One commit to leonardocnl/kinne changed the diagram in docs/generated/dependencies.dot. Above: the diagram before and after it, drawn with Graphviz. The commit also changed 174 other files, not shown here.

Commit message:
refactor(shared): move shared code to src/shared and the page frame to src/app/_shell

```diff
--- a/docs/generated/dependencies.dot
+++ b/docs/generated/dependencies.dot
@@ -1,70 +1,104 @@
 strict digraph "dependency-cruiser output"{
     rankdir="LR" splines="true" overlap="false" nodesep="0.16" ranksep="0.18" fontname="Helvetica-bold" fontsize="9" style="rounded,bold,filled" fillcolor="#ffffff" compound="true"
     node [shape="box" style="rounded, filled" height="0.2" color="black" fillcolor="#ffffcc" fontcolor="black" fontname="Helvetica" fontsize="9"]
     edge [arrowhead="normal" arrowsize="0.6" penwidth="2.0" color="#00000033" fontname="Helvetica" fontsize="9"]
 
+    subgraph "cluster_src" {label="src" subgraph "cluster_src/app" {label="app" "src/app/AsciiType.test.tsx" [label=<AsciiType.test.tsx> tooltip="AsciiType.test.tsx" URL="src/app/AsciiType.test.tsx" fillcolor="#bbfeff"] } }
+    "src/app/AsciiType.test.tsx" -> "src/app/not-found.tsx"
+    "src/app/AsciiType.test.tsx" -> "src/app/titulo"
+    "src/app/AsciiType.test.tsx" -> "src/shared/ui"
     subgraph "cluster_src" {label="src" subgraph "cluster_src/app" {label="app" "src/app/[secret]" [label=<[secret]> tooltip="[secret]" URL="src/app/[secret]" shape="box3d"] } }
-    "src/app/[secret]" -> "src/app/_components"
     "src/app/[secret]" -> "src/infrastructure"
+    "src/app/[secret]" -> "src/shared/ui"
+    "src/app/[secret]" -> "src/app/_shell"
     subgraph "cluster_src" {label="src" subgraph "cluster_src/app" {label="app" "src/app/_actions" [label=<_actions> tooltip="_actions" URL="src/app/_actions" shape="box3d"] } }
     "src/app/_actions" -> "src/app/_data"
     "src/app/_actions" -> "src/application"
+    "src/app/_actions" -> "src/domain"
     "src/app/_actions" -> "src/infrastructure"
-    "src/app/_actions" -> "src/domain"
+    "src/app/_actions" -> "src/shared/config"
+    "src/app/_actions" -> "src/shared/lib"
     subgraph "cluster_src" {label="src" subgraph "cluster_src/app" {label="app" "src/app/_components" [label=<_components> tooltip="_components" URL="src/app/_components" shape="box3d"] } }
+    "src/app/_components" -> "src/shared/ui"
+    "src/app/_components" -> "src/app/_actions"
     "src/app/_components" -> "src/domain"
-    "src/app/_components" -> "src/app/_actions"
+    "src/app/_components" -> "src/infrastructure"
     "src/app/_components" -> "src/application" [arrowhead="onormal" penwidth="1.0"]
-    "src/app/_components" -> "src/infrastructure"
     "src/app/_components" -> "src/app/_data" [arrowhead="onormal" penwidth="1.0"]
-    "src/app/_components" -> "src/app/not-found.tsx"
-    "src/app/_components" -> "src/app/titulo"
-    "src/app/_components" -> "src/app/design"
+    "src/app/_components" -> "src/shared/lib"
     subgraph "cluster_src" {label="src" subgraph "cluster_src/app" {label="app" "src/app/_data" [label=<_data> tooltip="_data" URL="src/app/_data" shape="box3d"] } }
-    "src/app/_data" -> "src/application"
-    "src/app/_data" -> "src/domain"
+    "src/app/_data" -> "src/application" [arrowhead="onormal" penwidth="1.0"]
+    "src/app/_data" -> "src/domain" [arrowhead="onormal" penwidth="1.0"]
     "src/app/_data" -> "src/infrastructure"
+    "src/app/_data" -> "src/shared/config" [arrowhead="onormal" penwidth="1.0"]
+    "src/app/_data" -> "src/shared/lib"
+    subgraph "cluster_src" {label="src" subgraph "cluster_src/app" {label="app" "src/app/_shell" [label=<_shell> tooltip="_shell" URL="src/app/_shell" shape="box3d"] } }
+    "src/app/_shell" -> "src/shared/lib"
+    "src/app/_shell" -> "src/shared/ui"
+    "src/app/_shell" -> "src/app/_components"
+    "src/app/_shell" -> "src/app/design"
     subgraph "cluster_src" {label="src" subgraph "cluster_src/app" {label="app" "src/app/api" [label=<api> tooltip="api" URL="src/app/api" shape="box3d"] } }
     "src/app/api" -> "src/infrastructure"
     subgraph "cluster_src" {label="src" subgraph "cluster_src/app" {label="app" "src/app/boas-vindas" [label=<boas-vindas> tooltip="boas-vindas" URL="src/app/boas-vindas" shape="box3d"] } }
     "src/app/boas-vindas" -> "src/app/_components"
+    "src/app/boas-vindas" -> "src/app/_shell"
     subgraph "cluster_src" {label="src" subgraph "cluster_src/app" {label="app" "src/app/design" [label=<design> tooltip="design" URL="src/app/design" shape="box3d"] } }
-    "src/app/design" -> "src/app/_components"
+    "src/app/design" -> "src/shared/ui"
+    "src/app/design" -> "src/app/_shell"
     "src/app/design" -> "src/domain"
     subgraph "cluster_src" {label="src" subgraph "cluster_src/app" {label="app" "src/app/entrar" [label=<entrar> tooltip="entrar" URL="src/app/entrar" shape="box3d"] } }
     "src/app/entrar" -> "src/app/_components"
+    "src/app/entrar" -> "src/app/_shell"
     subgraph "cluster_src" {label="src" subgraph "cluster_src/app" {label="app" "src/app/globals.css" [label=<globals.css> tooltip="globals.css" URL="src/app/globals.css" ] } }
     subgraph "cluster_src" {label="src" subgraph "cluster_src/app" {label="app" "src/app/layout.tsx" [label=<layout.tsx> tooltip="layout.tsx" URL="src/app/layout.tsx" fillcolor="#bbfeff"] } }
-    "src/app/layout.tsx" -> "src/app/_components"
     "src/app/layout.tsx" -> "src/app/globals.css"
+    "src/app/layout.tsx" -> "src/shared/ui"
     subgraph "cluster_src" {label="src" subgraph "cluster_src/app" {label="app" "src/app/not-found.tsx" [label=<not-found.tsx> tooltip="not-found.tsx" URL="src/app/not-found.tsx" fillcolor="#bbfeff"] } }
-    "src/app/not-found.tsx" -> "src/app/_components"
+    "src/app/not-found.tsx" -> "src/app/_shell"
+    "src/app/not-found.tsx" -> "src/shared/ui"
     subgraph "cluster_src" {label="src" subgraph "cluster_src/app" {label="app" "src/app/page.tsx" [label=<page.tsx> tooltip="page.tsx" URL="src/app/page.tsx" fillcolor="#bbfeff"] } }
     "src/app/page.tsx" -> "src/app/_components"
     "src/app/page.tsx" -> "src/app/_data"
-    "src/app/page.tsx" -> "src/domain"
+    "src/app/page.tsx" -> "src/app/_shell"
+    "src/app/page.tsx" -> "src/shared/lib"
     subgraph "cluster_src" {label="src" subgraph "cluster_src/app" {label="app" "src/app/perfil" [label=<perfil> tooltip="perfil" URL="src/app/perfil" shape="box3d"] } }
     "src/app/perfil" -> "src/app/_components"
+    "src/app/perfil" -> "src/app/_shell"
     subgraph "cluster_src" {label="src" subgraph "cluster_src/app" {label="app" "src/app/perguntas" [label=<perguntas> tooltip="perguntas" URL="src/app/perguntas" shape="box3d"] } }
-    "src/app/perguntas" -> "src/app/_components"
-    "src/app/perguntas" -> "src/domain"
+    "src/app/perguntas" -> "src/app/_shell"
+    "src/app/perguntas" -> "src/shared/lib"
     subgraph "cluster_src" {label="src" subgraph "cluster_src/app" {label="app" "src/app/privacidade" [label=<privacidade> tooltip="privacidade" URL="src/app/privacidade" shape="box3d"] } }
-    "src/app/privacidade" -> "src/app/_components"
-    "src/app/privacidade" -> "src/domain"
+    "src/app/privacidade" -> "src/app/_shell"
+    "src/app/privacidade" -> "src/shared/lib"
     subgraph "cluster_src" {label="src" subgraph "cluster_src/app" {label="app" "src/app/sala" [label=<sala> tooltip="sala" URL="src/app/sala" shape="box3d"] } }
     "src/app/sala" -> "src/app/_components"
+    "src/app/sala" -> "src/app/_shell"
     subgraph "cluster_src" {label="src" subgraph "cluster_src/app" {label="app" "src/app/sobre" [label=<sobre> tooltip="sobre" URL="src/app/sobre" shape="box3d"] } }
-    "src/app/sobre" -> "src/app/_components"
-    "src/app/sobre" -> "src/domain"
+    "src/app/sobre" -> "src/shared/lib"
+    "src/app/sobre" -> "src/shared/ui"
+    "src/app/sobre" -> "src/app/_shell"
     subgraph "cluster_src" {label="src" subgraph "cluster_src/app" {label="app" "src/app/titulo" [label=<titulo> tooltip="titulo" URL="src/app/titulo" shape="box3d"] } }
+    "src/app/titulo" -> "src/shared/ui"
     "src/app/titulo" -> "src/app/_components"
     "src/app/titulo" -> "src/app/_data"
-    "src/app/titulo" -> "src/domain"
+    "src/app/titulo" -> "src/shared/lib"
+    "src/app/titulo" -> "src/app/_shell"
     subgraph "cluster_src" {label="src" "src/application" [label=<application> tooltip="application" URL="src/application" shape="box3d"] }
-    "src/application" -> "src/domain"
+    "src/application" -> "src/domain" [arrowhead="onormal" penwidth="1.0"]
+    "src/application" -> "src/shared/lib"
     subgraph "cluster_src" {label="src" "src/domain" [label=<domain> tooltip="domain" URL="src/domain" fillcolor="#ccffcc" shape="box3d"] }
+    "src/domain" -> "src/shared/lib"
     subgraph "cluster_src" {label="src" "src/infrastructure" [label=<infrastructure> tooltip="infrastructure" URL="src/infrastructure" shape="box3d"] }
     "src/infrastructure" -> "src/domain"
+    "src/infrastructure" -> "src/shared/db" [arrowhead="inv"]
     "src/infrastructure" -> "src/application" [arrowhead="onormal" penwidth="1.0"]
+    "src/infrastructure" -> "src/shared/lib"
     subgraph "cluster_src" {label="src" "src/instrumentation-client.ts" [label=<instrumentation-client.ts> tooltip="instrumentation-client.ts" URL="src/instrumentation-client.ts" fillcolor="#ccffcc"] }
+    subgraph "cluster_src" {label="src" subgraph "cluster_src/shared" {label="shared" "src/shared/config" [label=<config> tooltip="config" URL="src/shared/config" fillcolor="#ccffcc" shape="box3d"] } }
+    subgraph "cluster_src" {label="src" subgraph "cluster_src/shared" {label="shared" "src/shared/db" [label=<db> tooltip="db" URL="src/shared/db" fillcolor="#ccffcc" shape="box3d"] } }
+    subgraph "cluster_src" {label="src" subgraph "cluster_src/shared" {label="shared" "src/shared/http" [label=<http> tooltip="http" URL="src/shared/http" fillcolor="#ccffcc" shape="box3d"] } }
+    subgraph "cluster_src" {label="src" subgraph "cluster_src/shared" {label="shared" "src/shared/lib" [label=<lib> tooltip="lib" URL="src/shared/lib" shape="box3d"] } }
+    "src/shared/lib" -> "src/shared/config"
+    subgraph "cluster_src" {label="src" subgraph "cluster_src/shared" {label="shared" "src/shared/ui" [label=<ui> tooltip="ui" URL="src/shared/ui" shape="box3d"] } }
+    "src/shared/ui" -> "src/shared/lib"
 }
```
......
In the data above, copy every line where the string "perguntas" appears.

     subgraph "cluster_src" {label="src" subgraph "cluster_src/app" {label="app" "src/app/perguntas" [label=<perguntas> tooltip="perguntas" URL="src/app/perguntas" shape="box3d"] } }
-    "src/app/perguntas" -> "src/app/_components"
-    "src/app/perguntas" -> "src/domain"
+    "src/app/perguntas" -> "src/app/_shell"
+    "src/app/perguntas" -> "src/shared/lib"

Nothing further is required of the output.